- Task to carry out
Look through the material below for "font". Copy every line that contains it.

- Data supplied
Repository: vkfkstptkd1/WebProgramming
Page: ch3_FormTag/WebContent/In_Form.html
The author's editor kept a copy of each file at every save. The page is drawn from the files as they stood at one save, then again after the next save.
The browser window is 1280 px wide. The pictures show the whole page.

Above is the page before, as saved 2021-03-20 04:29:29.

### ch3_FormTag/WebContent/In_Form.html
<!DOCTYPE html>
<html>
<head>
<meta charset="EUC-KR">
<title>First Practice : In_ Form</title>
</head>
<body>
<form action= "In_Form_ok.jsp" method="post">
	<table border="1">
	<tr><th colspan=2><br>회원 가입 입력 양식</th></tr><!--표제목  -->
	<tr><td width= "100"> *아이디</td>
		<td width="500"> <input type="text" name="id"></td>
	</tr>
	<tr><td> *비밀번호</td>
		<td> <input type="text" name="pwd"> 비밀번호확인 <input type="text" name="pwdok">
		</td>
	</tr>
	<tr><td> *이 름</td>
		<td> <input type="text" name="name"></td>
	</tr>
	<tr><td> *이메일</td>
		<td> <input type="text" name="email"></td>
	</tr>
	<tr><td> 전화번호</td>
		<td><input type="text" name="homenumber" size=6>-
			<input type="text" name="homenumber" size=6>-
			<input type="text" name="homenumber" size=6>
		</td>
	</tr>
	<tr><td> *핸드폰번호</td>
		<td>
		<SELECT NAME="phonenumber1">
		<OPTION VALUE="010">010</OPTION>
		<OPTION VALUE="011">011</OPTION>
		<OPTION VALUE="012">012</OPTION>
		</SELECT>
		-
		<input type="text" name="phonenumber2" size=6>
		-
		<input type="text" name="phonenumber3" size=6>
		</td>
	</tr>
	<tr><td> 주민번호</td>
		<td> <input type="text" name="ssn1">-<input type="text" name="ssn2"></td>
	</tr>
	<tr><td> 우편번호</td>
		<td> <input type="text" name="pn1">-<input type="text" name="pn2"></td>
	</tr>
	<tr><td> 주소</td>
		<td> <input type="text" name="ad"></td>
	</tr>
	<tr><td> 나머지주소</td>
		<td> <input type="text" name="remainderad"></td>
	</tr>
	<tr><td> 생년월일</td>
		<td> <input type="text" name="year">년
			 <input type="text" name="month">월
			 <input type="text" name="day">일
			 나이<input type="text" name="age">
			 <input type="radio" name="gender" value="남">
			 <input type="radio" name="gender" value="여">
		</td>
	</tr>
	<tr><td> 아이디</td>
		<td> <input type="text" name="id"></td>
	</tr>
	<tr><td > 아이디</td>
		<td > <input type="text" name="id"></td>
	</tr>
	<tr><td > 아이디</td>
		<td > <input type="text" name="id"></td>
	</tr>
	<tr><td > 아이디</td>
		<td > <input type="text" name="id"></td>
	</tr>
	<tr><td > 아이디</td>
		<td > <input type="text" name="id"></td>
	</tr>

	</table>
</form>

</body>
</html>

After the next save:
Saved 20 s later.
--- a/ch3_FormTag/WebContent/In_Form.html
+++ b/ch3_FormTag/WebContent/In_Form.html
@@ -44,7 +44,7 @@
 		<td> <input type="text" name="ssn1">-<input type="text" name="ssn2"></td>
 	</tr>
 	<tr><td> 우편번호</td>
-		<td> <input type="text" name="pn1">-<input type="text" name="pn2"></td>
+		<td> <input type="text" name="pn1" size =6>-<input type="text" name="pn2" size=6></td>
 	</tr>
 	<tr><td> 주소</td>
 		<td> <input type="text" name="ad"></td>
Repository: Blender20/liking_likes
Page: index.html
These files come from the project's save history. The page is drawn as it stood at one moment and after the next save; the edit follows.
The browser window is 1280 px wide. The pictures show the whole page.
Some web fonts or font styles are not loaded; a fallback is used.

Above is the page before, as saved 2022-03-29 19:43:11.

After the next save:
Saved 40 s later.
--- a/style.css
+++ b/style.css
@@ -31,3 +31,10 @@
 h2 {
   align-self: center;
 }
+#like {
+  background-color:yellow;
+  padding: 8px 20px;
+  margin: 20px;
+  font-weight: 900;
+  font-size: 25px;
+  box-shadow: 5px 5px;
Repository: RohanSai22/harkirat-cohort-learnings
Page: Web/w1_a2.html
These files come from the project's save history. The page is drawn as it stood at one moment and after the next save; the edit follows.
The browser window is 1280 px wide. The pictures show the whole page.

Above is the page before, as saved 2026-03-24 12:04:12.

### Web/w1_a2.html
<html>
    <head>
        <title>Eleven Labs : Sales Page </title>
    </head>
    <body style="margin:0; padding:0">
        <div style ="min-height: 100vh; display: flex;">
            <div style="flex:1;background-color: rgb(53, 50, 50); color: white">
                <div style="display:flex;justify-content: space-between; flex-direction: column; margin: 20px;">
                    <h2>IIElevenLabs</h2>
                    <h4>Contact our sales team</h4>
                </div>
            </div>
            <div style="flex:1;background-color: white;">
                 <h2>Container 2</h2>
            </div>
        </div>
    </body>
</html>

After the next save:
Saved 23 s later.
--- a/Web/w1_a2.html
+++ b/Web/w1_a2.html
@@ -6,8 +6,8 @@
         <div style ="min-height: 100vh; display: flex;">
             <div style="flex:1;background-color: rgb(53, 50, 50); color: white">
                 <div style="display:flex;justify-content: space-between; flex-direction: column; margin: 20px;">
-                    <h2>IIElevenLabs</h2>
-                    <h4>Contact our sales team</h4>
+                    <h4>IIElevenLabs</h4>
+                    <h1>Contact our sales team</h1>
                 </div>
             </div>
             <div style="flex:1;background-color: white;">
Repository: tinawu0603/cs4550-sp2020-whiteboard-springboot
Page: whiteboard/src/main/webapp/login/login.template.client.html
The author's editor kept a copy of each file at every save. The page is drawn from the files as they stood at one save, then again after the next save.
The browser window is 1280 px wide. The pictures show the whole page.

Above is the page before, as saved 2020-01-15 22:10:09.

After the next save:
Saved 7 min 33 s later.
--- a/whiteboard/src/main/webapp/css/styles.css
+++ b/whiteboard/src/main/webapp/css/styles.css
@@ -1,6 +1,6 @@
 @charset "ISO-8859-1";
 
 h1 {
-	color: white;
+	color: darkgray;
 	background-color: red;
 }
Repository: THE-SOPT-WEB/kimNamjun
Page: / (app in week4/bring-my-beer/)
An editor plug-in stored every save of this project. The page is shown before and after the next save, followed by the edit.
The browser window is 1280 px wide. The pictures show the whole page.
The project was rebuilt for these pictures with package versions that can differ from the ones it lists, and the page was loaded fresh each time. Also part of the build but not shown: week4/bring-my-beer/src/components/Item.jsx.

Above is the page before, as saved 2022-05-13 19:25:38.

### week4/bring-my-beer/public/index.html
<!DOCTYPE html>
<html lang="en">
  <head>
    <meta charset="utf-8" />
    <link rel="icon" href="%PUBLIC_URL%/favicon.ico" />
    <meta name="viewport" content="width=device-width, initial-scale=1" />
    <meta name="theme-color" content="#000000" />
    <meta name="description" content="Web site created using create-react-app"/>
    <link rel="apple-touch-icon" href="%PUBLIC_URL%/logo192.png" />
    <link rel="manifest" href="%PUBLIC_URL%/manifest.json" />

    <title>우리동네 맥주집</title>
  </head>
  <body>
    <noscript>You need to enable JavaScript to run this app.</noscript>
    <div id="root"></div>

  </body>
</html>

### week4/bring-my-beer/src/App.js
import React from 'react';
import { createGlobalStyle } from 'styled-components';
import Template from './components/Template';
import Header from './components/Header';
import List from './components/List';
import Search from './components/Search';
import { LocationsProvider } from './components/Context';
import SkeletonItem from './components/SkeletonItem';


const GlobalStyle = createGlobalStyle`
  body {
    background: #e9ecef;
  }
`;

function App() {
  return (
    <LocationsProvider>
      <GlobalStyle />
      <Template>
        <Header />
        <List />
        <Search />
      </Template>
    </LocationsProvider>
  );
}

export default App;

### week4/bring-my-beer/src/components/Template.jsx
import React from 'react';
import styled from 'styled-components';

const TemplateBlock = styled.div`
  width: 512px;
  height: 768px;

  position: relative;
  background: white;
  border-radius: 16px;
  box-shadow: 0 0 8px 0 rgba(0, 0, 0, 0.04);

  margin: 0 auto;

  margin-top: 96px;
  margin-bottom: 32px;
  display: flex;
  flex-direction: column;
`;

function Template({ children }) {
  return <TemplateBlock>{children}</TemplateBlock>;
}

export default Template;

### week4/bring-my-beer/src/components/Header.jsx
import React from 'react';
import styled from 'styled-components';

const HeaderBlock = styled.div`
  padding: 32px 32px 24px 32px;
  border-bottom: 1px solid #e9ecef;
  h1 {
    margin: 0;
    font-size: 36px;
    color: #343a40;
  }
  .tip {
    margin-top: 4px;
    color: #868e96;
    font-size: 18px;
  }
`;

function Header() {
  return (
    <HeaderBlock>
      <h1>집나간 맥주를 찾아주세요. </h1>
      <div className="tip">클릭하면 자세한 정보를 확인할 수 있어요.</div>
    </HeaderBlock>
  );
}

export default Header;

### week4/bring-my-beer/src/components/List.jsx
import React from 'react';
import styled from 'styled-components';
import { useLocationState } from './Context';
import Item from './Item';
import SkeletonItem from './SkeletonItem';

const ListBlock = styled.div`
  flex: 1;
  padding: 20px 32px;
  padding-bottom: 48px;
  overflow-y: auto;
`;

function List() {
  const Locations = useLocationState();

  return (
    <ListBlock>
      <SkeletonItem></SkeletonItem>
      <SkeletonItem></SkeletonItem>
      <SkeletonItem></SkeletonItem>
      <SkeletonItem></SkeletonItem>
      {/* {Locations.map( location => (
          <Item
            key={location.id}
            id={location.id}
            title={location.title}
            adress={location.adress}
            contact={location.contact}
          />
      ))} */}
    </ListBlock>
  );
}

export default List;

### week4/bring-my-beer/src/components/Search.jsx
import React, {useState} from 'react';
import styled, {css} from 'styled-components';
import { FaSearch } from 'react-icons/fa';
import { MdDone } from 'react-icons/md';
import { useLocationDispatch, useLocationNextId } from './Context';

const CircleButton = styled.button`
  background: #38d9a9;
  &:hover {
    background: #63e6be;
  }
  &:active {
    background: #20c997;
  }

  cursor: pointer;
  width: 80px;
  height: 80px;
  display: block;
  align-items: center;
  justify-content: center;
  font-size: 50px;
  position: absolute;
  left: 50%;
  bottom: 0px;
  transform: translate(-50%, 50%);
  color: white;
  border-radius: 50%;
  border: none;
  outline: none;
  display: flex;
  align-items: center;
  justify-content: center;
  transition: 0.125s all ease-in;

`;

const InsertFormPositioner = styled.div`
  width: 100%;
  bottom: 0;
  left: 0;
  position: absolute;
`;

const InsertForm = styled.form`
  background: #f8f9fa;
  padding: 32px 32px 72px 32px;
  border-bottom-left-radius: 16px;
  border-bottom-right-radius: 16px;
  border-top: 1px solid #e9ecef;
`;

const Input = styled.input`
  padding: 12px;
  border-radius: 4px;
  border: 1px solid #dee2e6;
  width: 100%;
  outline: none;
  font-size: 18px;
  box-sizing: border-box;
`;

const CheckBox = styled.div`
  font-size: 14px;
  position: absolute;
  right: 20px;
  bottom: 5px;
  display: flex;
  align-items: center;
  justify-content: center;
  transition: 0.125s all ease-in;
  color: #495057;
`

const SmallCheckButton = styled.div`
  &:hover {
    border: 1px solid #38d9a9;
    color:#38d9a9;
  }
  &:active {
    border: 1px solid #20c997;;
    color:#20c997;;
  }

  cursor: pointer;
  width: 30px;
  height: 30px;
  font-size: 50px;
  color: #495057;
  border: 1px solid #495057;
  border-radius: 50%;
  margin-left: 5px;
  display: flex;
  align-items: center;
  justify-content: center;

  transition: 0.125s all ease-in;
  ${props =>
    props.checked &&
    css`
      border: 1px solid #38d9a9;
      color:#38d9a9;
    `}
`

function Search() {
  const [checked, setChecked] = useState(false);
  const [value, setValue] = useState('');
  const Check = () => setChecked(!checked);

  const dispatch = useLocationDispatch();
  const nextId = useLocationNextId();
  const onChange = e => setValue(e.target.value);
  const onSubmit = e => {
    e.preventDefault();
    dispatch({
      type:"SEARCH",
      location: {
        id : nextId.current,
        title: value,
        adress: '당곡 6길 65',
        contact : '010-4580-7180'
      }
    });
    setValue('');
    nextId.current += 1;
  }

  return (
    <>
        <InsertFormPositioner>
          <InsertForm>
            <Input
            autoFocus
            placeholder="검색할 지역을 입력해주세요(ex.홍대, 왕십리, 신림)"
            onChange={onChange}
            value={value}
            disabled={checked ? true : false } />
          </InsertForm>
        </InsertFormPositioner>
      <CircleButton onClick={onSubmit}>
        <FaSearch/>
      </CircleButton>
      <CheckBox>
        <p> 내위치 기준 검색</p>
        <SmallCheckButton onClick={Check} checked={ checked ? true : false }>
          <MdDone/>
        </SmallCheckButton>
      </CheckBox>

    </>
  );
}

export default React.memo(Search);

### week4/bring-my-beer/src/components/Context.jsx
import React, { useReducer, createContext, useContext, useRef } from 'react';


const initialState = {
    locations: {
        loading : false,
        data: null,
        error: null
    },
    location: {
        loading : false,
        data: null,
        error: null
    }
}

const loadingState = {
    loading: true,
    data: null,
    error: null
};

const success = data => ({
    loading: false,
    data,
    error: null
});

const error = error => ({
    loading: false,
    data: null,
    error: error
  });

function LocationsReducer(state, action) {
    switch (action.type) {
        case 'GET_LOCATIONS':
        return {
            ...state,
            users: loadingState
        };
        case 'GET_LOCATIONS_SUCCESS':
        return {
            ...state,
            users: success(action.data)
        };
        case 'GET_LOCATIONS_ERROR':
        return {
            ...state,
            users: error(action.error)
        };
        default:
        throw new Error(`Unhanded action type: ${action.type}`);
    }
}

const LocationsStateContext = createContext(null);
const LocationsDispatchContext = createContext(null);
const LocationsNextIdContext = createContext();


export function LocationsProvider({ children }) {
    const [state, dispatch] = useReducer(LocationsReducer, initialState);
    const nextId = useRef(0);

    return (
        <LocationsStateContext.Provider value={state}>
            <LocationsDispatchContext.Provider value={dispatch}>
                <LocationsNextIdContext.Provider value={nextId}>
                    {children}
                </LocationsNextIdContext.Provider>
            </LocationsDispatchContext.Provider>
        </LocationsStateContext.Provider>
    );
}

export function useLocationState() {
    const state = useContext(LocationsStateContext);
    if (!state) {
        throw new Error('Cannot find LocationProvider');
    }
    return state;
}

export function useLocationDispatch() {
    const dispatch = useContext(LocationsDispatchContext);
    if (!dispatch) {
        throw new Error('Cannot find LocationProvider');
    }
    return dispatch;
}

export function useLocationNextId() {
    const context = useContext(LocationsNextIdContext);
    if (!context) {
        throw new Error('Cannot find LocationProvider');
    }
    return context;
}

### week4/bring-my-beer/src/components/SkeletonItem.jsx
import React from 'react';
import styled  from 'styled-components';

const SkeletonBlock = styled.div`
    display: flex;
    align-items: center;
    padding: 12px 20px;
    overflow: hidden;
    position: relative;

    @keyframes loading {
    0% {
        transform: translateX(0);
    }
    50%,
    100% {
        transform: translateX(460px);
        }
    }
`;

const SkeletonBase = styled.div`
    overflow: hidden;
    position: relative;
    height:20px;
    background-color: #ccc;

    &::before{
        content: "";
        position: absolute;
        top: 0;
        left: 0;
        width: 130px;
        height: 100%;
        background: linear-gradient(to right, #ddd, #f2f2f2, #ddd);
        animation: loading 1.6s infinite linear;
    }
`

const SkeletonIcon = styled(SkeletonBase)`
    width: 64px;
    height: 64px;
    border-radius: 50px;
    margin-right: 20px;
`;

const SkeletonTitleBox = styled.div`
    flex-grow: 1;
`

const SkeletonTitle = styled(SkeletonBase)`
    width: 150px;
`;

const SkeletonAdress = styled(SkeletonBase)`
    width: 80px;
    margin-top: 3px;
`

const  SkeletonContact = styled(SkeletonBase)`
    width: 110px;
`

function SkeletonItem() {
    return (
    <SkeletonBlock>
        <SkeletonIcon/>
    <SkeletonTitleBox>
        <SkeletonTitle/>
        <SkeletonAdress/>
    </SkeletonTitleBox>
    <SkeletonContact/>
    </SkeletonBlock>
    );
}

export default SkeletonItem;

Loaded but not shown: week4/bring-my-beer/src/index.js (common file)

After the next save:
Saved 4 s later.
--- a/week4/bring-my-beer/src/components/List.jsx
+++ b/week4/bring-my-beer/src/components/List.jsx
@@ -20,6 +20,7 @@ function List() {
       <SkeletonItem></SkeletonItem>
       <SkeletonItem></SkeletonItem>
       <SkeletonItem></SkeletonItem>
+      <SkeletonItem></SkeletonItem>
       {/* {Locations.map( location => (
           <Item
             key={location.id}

- Answer for the task
Some web fonts or font styles are not loaded; a fallback is used.
+  font-weight: 900;
+  font-size: 25px;
    font-size: 36px;
    font-size: 18px;
  font-size: 50px;
  font-size: 18px;
  font-size: 14px;
  font-size: 50px;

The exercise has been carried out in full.